It is never good for normal people when the 1% get involved. The Koch brothers are definitely 1%, out to screw the rest of the world and make some money at the same time. Get involved, defend internet freedom in Michigan and the best of the world.

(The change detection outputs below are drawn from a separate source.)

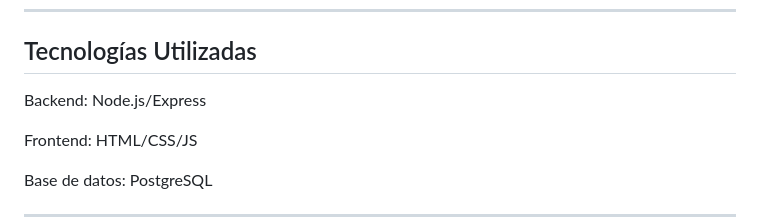
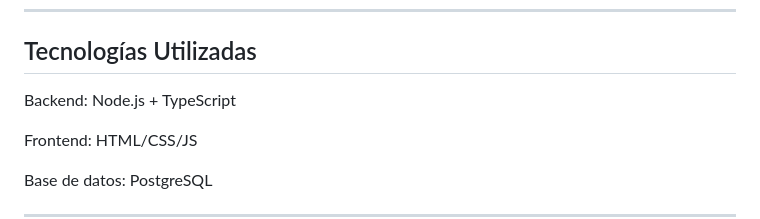
Before and after one commit to Matias53213/Aerolinea-, a Markdown page: README.md, the part around the change. GitHub-like rendering.

Commit message:
Actualizacion Tecnologias utilizadas

```diff
--- a/README.md
+++ b/README.md
@@ -62,7 +62,7 @@ para poder armar un carrito de compras personalizado, gestionar mis pedidos pend
 ---
 
 ## Tecnologías Utilizadas
-Backend: Node.js/Express
+Backend: Node.js + TypeScript
 
 Frontend: HTML/CSS/JS
 
```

Ralph Bach has been in IT for fifteen years and has blogged from his Bach Seat about IT, careers and anything else that catches his attention since 2005. You can follow me at Facebook and Twitter. Email the Bach Seat here.